Look through the data below and count each line where the word "scheme" appears. Reply with the count alone.

(Material shown begins)

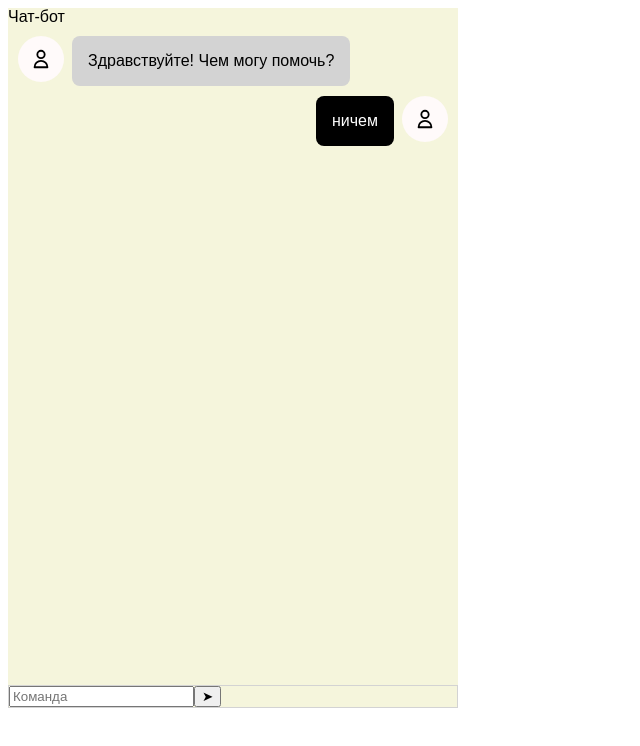
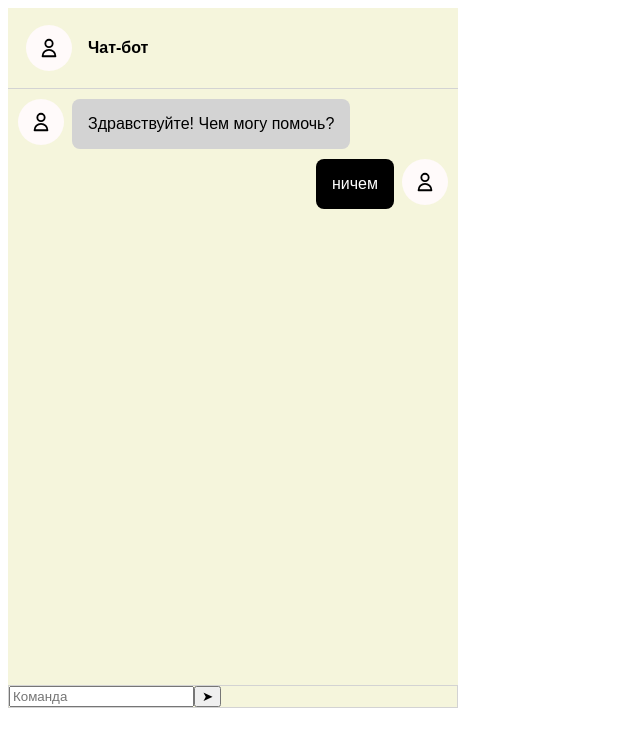
Before and after one commit to sergimax/rt-labs-test-chat-bot, an Angular app: page / in a window 1280 px wide. Shown: the top 746 px of the page, without its empty margins (0-640 px from the left). Built offline with nearby package versions, Linux system fonts and the light colour scheme.

Commit message:
feat(app): use header component

```diff
--- a/src/app/app.component.html
+++ b/src/app/app.component.html
@@ -7,7 +7,7 @@
 -->
 
 <main class="main">
-  <div class="header">Чат-бот</div>
+  <app-header title="Чат-бот"></app-header>
   <div class="message-area" data-test-id="message-area">
     <app-message [messageText]="messagesData.commands[0].response" [isMessageFromBot]="true"></app-message>
     <app-message messageText="ничем" [isMessageFromBot]="false"></app-message>
--- a/src/app/app.component.ts
+++ b/src/app/app.component.ts
@@ -2,6 +2,7 @@ import { Component } from '@angular/core';
 import { RouterOutlet } from '@angular/router';
 import {AvatarComponent} from "./avatar/avatar.component"
 import {MessageComponent} from "./message/message.component"
+import {HeaderComponent} from "./header/header.component"
 import * as data from '../messages.mock.json';
 
 interface ICommands {
@@ -16,7 +17,7 @@ interface ICommands {
 @Component({
   selector: 'app-root',
   standalone: true,
-  imports: [RouterOutlet, AvatarComponent, MessageComponent],
+  imports: [RouterOutlet, AvatarComponent, MessageComponent, HeaderComponent],
   templateUrl: './app.component.html',
   styleUrl: './app.component.scss',
 })
```
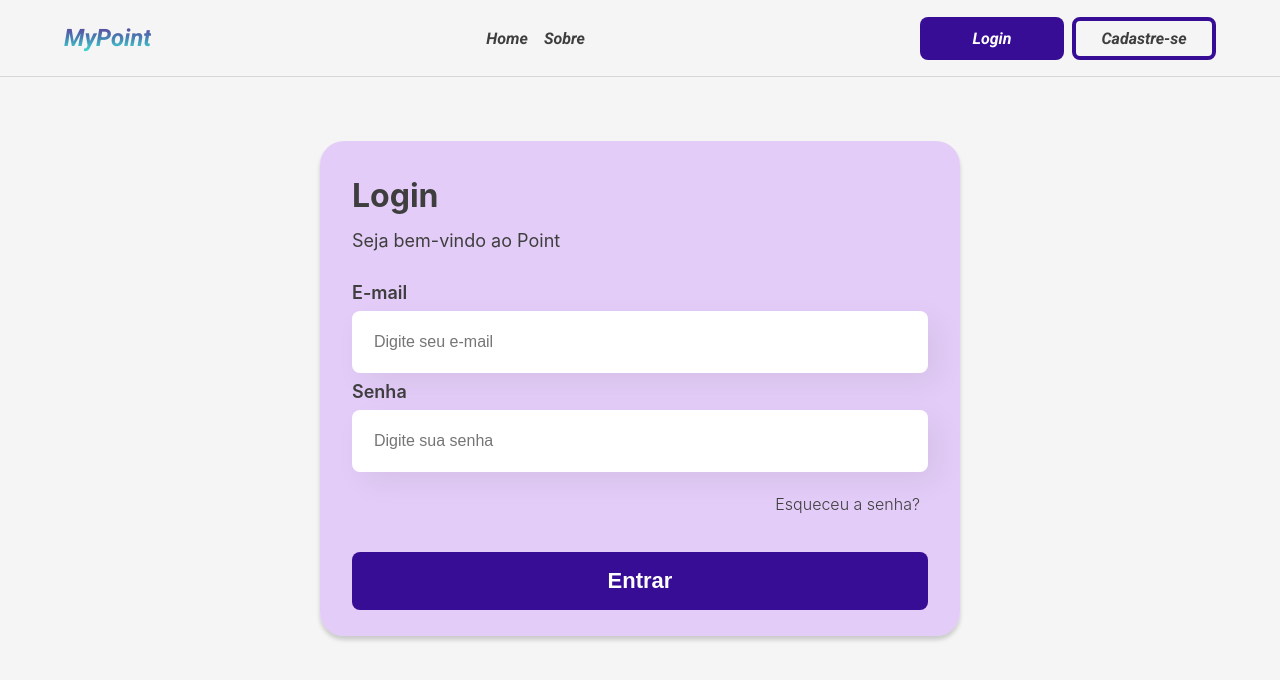
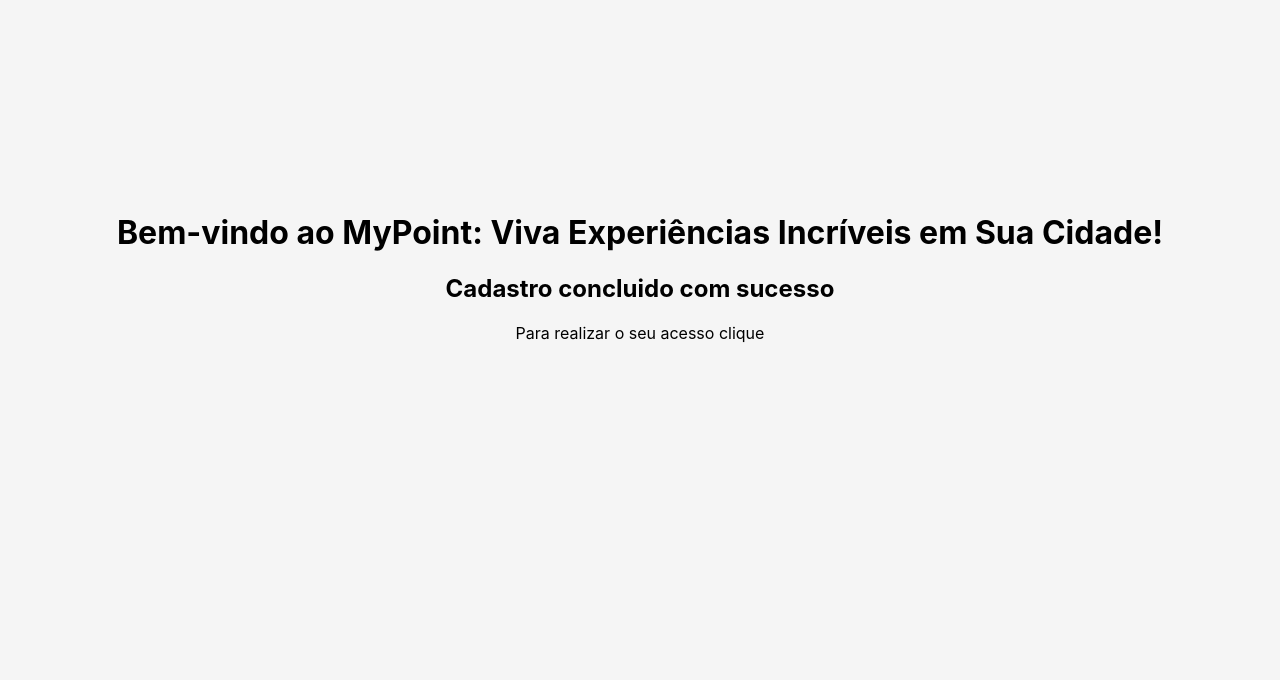
Before and after one commit to brumoreiras/projeto-mypoint, a React (Create React App) app in the folder MyPoint/: page /login in a window 1280 px wide. Shown: the top 680 px of the page. Built offline with nearby package versions, Linux system fonts and the light colour scheme.

Commit message:
Criando novos componentes

```diff
--- a/MyPoint/src/App.js
+++ b/MyPoint/src/App.js
@@ -1,11 +1,13 @@
 
 import './App.css'
-import RouterApp from './router';
+import CadastroSucesso from './componentes/CadastroSucesso';
+/* import RouterApp from './router'; */
 
 function App() {
   return (
     <div className="app">
-      <RouterApp/>
+      {/* <RouterApp /> */}
+      <CadastroSucesso />
     </div>
   );
 }
--- a/MyPoint/src/componentes/Cadastro/Cadastro.css
+++ b/MyPoint/src/componentes/Cadastro/Cadastro.css
@@ -4,7 +4,7 @@
     background: #d5adfc8c;
     box-shadow: 0px 4px 4px rgba(0, 0, 0, 0.174);
     border-radius: 32px;
-    width: 50vw;
+    width: 40vw;
     border-radius: 24px;
 }
 
--- a/MyPoint/src/componentes/CadastroSucesso/CadastroSucesso.css
+++ b/MyPoint/src/componentes/CadastroSucesso/CadastroSucesso.css
@@ -0,0 +1,4 @@
+.cadastro_sucesso{
+    margin-top: 15%;
+    text-align: center;
+}
--- a/MyPoint/src/componentes/CadastroSucesso/index.js
+++ b/MyPoint/src/componentes/CadastroSucesso/index.js
@@ -0,0 +1,15 @@
+import './CadastroSucesso.css'
+
+
+const CadastroSucesso = () => {
+    return (
+        <div className='cadastro_sucesso'>
+            <h1>Bem-vindo ao MyPoint: Viva Experiências Incríveis em Sua Cidade!</h1>
+            <h2>Cadastro concluido com sucesso</h2>
+            <div>
+                Para realizar o seu acesso clique
+            </div>
+        </div>
+    )
+}
+export default CadastroSucesso
--- a/MyPoint/src/componentes/Login/Login.css
+++ b/MyPoint/src/componentes/Login/Login.css
@@ -4,7 +4,7 @@
     background: #d5adfc8c;
     box-shadow: 0px 4px 4px rgba(0, 0, 0, 0.174);
     border-radius: 32px;
-    width: 50vw;
+    width: 40vw;
     border-radius: 24px;
 }
 
--- a/MyPoint/src/componentes/LoginSucesso/LoginSucesso.css
+++ b/MyPoint/src/componentes/LoginSucesso/LoginSucesso.css
@@ -0,0 +1,4 @@
+.login_sucesso{
+    margin-top: 15%;
+    text-align: center;
+}
--- a/MyPoint/src/router.js
+++ b/MyPoint/src/router.js
@@ -4,17 +4,19 @@
 import Cabecalho from './componentes/Cabecalho'
 import Container from './componentes/Login'
 import Formulario from './componentes/Cadastro'
+import CadastroSucesso from './componentes/CadastroSucesso'
 
 
 const RouterApp = () => {
     return (
         <BrowserRouter>
-            <Cabecalho  />
+            <Cabecalho />
             <Routes>
                 <Route path='/' element={<Home />} />
                 <Route path='/sobre' element={<Sobre />} />
                 <Route path='/login' element={<Container />} />
                 <Route path='/crie-sua-conta' element={<Formulario />} />
+                <Route path='/cadastro-com-sucesso' element={<CadastroSucesso />} />
             </Routes>
         </BrowserRouter>
     )
```
Also changed, not shown: MyPoint/src/componentes/LoginSucesso/index.js (+13 -0 lines).
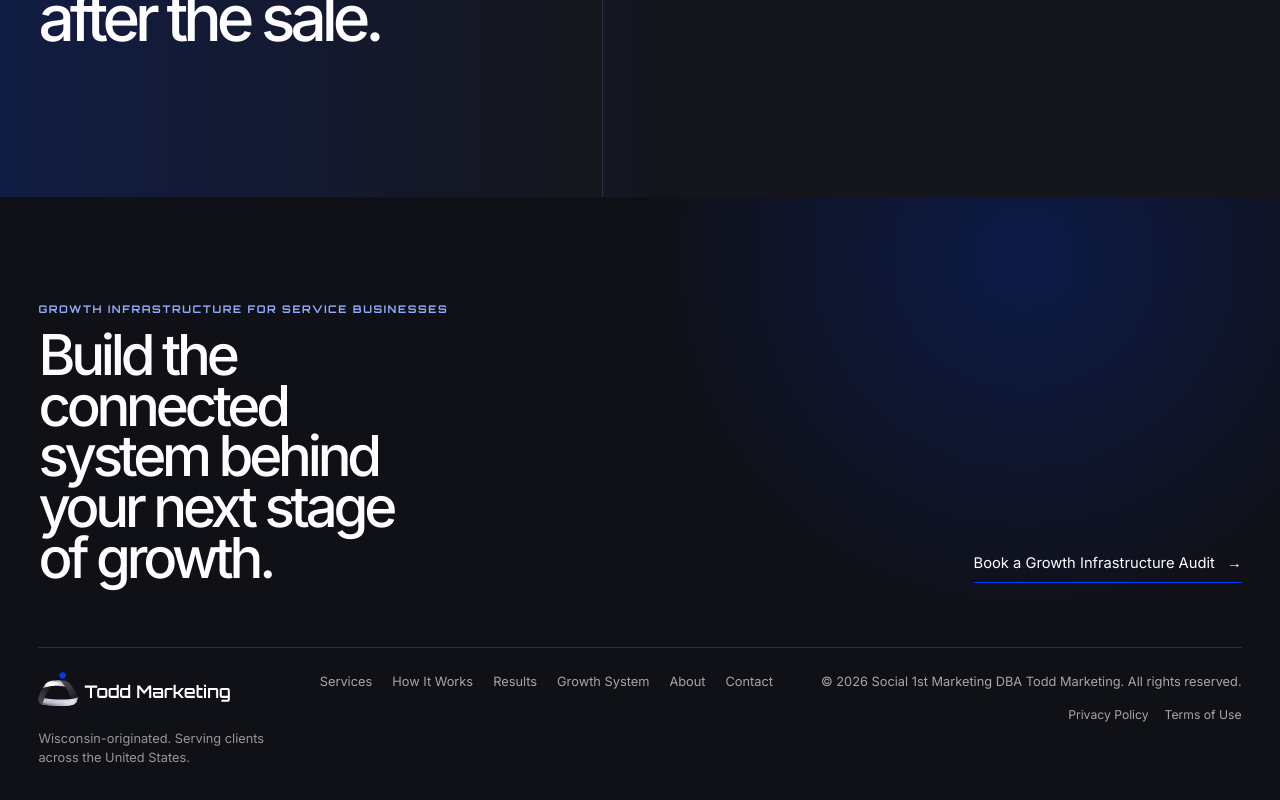
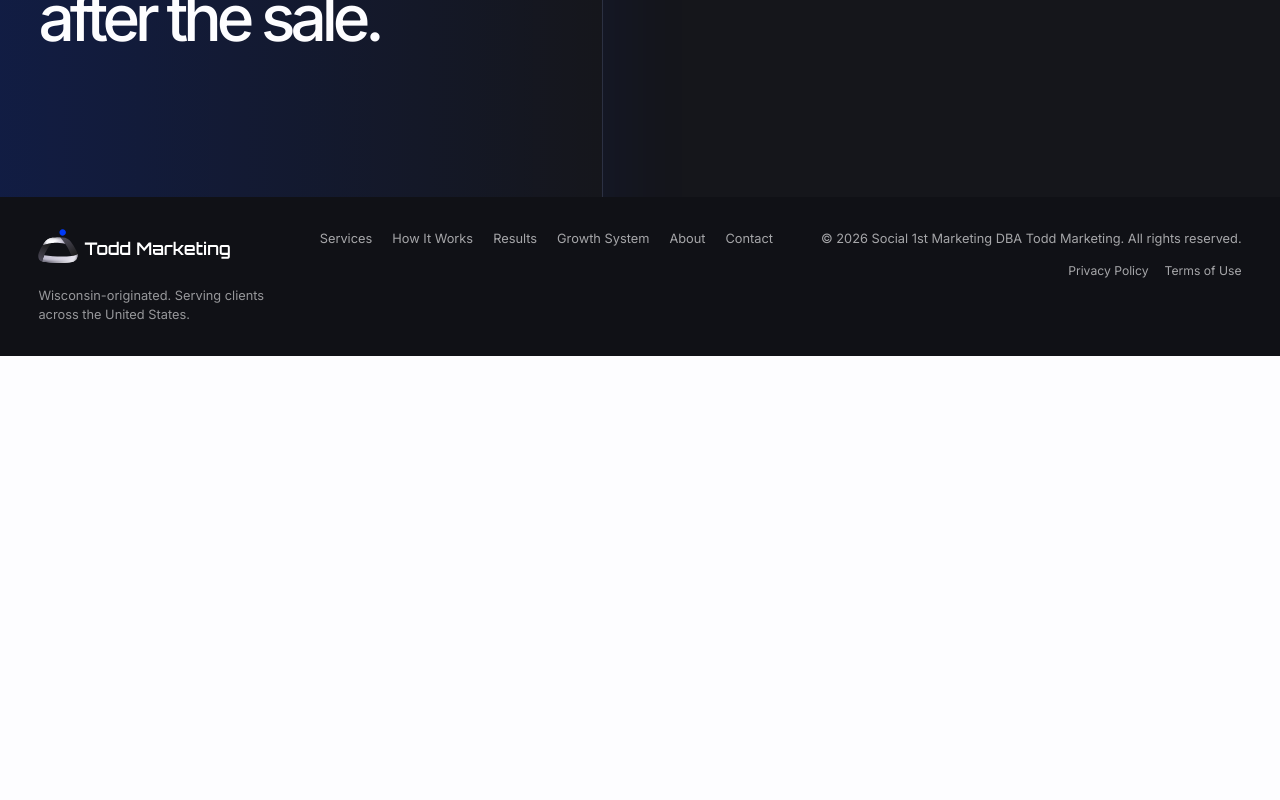
Before and after one commit to 064-breaks-stuff/Toddmarketing, a React (Vite) app: page / in a window 1280 px wide. Shown: the part 7756-8556 px from the top of the page. After the commit the page ends 8112 px from the top, so only its background shows below. Built offline with nearby package versions, Linux system fonts and the light colour scheme.

Commit message:
thirty-second push

```diff
--- a/src/app/App.jsx
+++ b/src/app/App.jsx
@@ -17,12 +17,25 @@ import PrivacyPage from '../pages/PrivacyPage';
 import TermsPage from '../pages/TermsPage';
 import NotFoundPage from '../pages/NotFoundPage';
 
+const footerWithoutGrowthCtaRoutes = [
+  '/',
+  '/ecosystem',
+  '/services',
+  '/process',
+  '/results',
+];
+
 function AppShell() {
   const { pathname } = useLocation();
 
   const lightHeaderRoutes = ['/contact'];
 
   const darkMode = !lightHeaderRoutes.includes(pathname);
+
+  const normalizedPathname = pathname.replace(/\/+$/, '') || '/';
+
+  const showGrowthCta =
+    !footerWithoutGrowthCtaRoutes.includes(normalizedPathname);
 
   return (
     <div className={darkMode ? 'app-shell app-shell--dark' : 'app-shell'}>
@@ -54,7 +67,7 @@ function AppShell() {
         </Routes>
       </main>
 
-      <Footer />
+      <Footer showGrowthCta={showGrowthCta} />
     </div>
   );
 }
--- a/src/components/layout/Footer.jsx
+++ b/src/components/layout/Footer.jsx
@@ -1,10 +1,17 @@
 import { Link } from 'react-router-dom';
 import { CONTACT_PATH } from '../../app/siteConfig';
 
-export default function Footer() {
+export default function Footer({ showGrowthCta = true }) {
   return (
-    <footer className="site-footer">
+    <footer
+      className={
+        showGrowthCta
+          ? 'site-footer'
+          : 'site-footer site-footer--without-growth-cta'
+      }
+    >
       <div className="container">
+        {showGrowthCta && (
           <div className="site-footer__top">
             <div>
               <p className="site-footer__label">
@@ -21,6 +28,7 @@ export default function Footer() {
               <span aria-hidden="true">→</span>
             </Link>
           </div>
+        )}
 
         <div className="site-footer__bottom">
           <div>
--- a/src/styles/layout.css
+++ b/src/styles/layout.css
@@ -648,3 +648,13 @@
     animation: none;
   }
 }
+
+/* Task 2 — Lower footer only on the five specified pages */
+.site-footer--without-growth-cta {
+  padding-top: 2rem;
+  background: #101116;
+}
+
+.site-footer--without-growth-cta .site-footer__bottom {
+  padding-top: 0;
+}
```
Also changed, not shown: public/brand/1.png. Lines whose indentation alone changed are shown as unchanged.
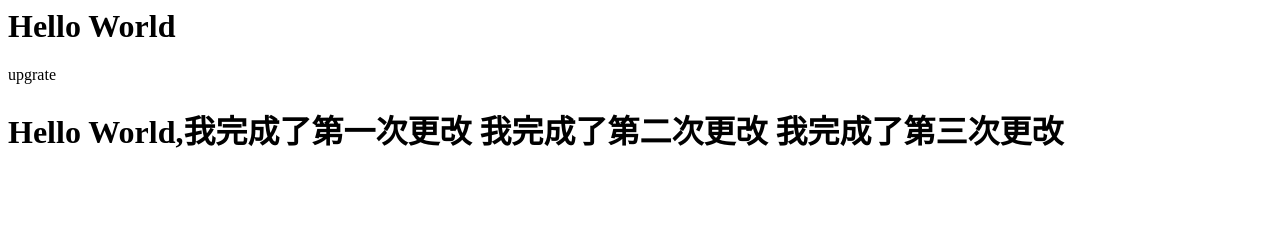
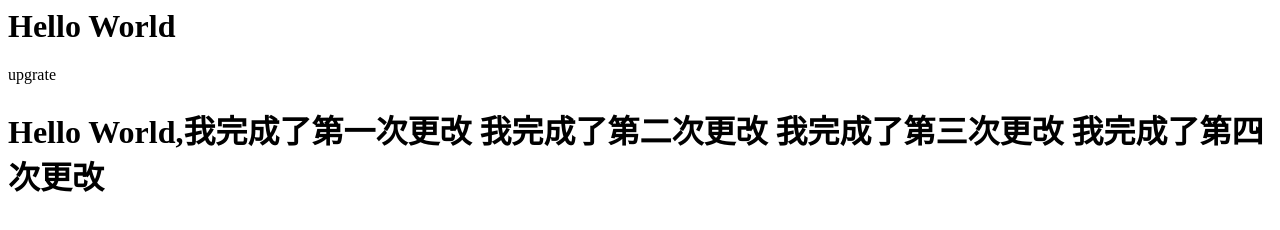
Before and after one commit to feifeima-max/-------2-, a plain HTML site: page index.html in a window 1280 px wide. Drawn offline with Linux system fonts and the light colour scheme.

Commit message:
第五次提交

```diff
--- a/index.html
+++ b/index.html
@@ -17,3 +17,5 @@ upgrate
     我完成了第二次更改
 
     我完成了第三次更改
+
+    我完成了第四次更改
```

(Material shown ends)

Worked solution:
4